Nothing but a number belongs in the answer: how many lines of the records below contain the string "supported".

▽

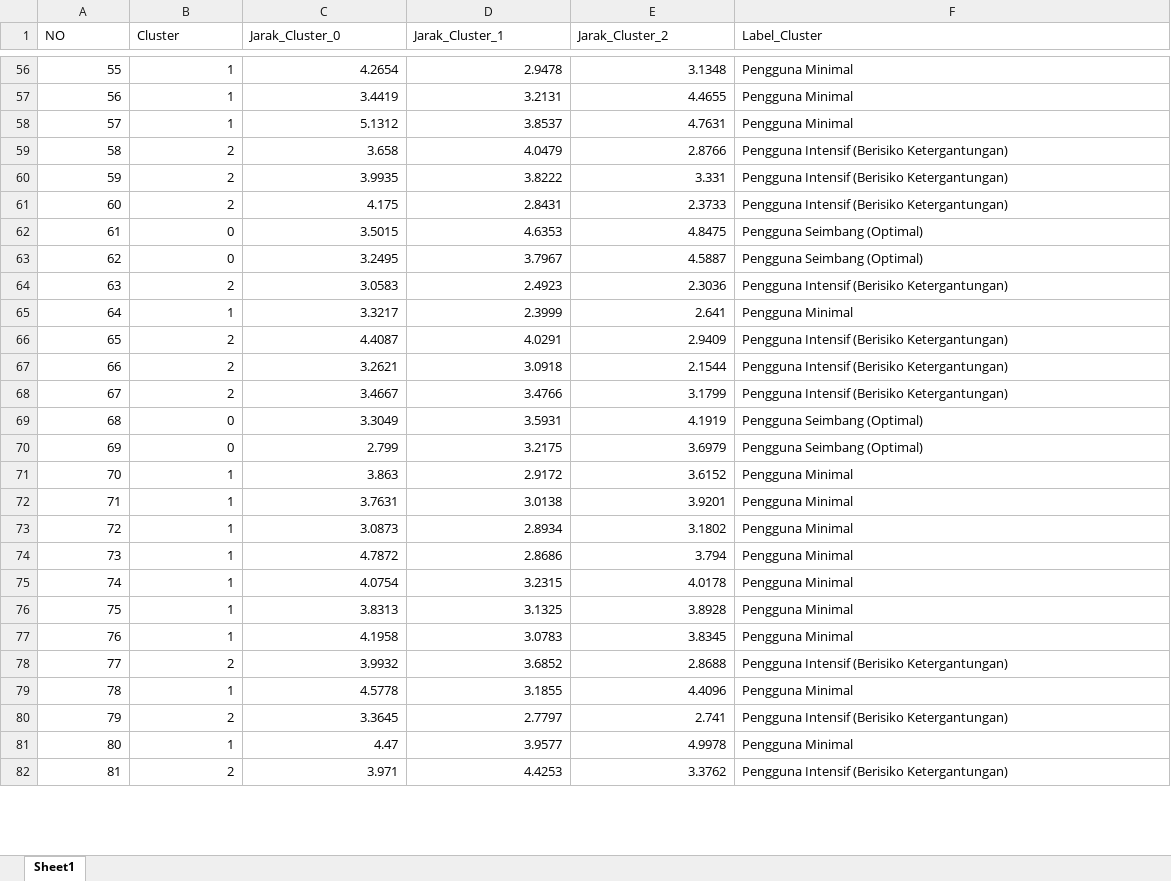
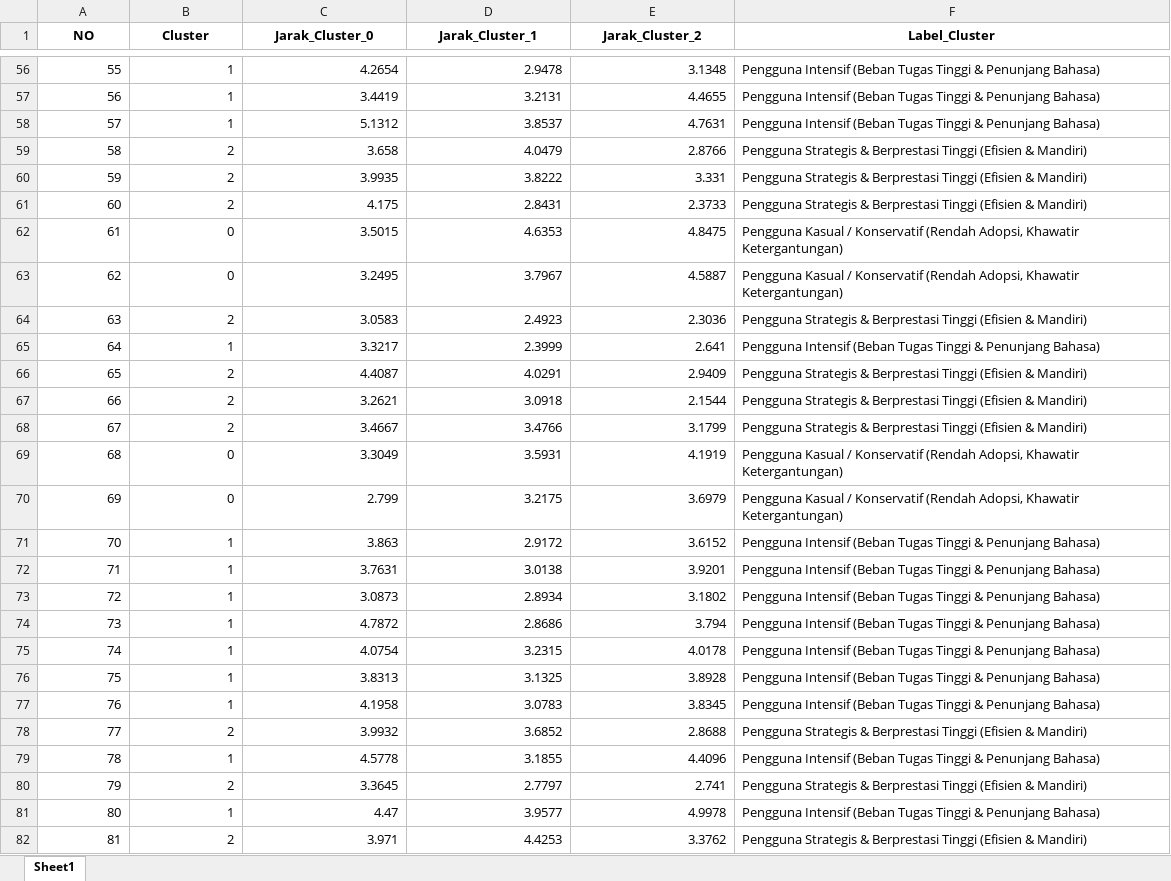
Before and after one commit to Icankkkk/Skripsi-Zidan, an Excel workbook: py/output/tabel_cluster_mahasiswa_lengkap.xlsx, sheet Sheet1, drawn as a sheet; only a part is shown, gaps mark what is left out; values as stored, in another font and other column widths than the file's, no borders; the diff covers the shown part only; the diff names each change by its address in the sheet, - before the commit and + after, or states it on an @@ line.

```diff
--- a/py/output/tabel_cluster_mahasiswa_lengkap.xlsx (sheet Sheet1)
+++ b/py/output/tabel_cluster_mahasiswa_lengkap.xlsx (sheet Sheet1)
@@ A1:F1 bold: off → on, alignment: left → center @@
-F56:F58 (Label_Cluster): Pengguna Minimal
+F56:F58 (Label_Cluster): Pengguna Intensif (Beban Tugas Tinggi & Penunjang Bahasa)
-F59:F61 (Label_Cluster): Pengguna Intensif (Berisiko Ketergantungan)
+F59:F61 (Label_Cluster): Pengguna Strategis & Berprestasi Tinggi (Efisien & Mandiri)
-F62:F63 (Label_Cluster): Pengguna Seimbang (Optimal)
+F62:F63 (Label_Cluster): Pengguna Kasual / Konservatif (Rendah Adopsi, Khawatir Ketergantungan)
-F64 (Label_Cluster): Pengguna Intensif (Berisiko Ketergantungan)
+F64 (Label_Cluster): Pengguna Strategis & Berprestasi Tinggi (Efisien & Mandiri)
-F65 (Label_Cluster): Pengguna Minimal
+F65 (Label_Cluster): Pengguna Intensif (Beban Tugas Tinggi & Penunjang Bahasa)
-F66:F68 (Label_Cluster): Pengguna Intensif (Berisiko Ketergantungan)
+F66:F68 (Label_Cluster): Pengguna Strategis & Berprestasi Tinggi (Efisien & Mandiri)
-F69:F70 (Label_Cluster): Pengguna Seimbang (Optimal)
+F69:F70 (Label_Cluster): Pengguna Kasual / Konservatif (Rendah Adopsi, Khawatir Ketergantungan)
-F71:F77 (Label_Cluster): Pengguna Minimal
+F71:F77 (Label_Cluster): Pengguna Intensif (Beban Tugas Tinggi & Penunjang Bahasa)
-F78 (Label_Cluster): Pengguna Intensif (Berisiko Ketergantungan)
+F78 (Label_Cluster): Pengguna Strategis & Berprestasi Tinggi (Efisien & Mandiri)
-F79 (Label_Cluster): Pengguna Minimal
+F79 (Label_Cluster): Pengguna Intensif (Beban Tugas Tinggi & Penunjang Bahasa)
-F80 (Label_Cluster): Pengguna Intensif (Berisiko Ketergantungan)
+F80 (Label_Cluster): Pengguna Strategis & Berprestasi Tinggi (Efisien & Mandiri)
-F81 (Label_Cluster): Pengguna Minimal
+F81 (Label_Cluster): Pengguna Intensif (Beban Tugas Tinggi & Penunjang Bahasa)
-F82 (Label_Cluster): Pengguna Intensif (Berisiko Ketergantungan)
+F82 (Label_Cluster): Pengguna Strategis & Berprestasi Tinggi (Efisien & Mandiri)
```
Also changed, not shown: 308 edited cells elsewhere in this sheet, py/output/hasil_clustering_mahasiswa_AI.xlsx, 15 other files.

△
▽

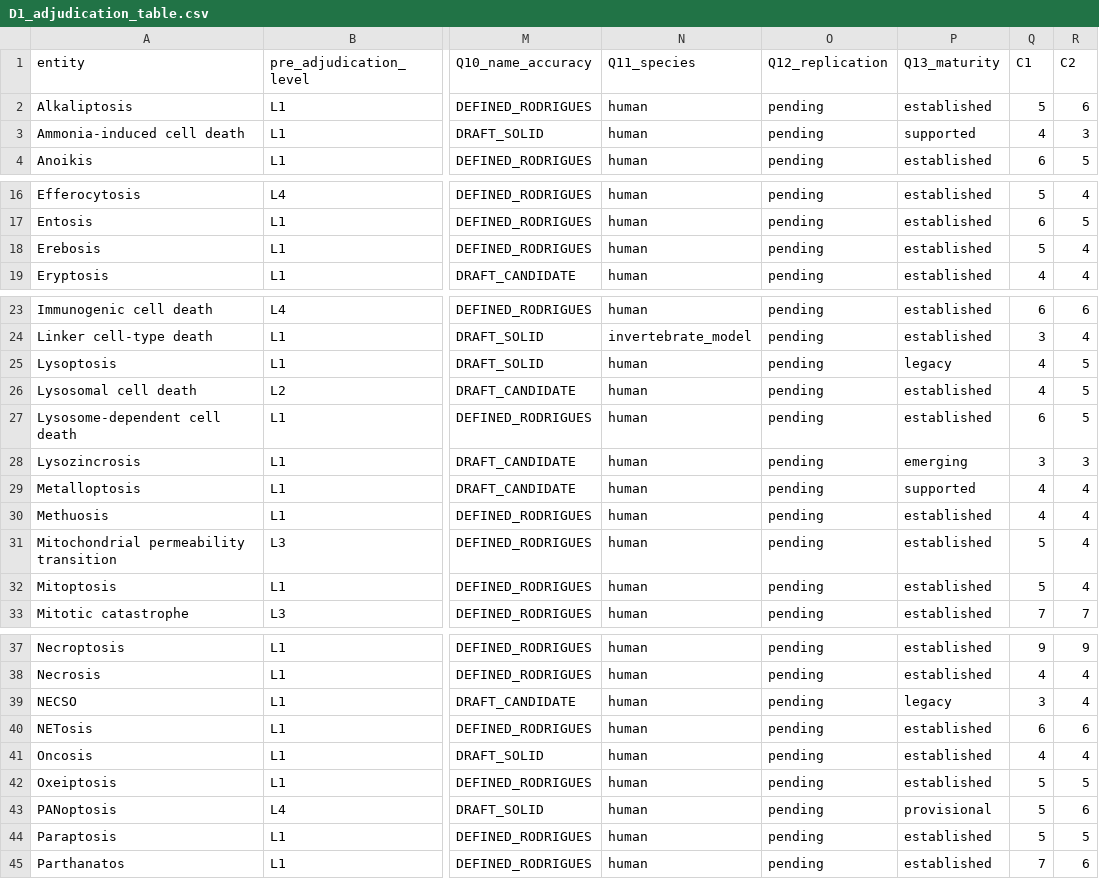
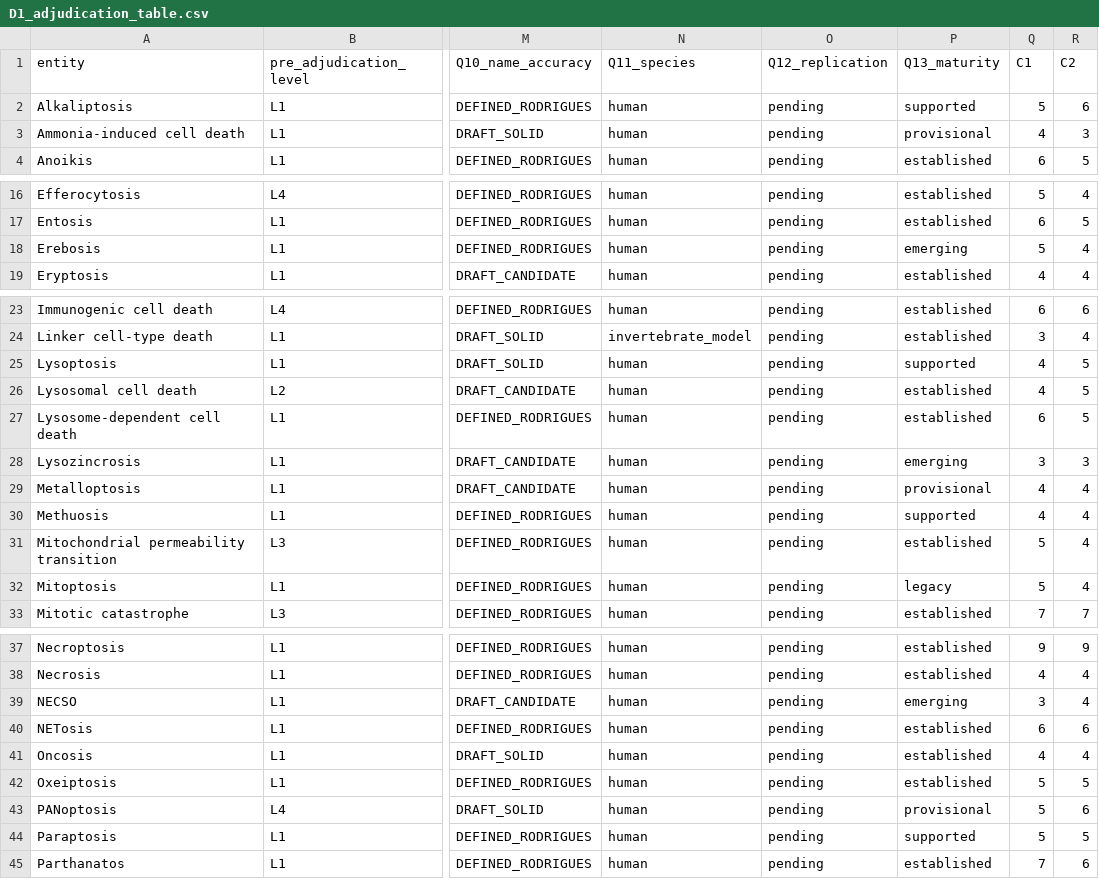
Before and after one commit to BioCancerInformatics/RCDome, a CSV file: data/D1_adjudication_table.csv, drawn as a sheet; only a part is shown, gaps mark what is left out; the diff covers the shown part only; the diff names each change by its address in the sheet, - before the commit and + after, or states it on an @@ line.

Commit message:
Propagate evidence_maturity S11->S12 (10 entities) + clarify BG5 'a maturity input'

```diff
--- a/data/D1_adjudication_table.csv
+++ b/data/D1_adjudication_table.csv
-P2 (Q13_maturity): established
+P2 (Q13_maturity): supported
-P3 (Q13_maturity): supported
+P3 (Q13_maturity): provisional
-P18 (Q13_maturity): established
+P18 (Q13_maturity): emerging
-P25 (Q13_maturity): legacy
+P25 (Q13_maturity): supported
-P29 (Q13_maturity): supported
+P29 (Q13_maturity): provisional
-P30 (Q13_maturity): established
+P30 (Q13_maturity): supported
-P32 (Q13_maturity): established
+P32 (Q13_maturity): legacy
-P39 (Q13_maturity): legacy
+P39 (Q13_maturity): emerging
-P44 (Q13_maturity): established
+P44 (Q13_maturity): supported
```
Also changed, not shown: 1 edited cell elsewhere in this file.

△

> Answer for this exercise:
6